Data items:
------
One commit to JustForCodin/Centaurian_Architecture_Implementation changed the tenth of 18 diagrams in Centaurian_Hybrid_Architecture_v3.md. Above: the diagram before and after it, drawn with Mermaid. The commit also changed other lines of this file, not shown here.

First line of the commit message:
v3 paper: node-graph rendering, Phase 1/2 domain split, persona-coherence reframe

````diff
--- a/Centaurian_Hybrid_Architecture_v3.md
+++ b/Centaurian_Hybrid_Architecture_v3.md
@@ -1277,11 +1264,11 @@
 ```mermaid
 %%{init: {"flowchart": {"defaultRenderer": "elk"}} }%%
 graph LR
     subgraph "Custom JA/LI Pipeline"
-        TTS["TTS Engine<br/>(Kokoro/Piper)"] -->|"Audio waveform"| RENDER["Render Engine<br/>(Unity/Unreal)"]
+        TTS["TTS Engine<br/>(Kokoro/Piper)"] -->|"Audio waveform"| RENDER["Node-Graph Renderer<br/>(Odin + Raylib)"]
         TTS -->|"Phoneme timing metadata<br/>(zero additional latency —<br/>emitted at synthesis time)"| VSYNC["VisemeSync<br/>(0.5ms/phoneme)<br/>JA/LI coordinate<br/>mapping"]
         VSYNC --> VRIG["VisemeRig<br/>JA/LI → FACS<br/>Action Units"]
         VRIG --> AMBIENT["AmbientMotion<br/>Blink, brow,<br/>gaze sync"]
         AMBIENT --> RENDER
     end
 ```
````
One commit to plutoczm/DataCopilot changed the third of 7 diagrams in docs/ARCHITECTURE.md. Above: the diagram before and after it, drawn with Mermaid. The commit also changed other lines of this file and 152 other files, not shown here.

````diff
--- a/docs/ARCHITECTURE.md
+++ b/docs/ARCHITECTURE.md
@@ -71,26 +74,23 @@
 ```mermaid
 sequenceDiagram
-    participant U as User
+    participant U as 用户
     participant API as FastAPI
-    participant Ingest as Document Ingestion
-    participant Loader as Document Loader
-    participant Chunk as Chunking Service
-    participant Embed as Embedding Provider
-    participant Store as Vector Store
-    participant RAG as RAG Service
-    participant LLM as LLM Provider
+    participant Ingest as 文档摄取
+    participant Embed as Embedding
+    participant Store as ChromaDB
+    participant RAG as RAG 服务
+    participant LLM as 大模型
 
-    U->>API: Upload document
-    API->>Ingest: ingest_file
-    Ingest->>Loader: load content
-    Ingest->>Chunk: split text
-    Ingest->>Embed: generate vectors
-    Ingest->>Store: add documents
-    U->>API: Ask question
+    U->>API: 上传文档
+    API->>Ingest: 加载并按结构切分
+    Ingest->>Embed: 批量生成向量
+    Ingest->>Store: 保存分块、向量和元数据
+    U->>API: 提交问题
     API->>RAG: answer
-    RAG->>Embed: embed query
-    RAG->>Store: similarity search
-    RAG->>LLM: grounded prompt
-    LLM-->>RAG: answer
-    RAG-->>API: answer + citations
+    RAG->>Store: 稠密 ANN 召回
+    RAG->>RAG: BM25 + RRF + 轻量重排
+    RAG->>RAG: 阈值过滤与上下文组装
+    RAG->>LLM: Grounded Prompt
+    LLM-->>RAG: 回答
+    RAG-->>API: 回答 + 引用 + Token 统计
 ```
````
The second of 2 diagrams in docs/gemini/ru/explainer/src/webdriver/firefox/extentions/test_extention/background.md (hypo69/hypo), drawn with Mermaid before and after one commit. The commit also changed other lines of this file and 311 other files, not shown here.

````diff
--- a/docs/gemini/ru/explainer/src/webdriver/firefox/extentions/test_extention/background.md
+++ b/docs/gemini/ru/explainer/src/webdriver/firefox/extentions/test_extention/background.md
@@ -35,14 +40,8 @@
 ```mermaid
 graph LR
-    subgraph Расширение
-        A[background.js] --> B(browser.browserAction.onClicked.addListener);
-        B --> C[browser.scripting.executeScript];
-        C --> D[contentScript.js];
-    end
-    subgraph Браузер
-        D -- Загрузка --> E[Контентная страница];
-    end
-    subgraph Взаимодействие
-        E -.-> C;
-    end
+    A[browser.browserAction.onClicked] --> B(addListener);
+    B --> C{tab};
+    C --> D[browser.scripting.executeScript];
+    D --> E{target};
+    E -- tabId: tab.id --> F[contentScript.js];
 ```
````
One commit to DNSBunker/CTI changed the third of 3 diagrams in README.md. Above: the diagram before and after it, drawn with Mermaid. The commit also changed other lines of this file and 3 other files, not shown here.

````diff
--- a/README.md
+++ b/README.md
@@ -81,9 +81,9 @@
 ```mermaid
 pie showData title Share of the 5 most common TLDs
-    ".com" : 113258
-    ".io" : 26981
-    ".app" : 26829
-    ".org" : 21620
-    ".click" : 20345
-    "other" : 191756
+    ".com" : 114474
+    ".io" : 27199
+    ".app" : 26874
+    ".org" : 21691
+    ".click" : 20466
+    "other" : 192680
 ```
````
------
## Assigned task
Starting at the line that has "participant U as User" and ending at the line that has "as Embedding Provider", please write out the lines above exactly, leaving out all others.

## Result of this task
-    participant U as User
+    participant U as 用户
     participant API as FastAPI
-    participant Ingest as Document Ingestion
-    participant Loader as Document Loader
-    participant Chunk as Chunking Service
-    participant Embed as Embedding Provider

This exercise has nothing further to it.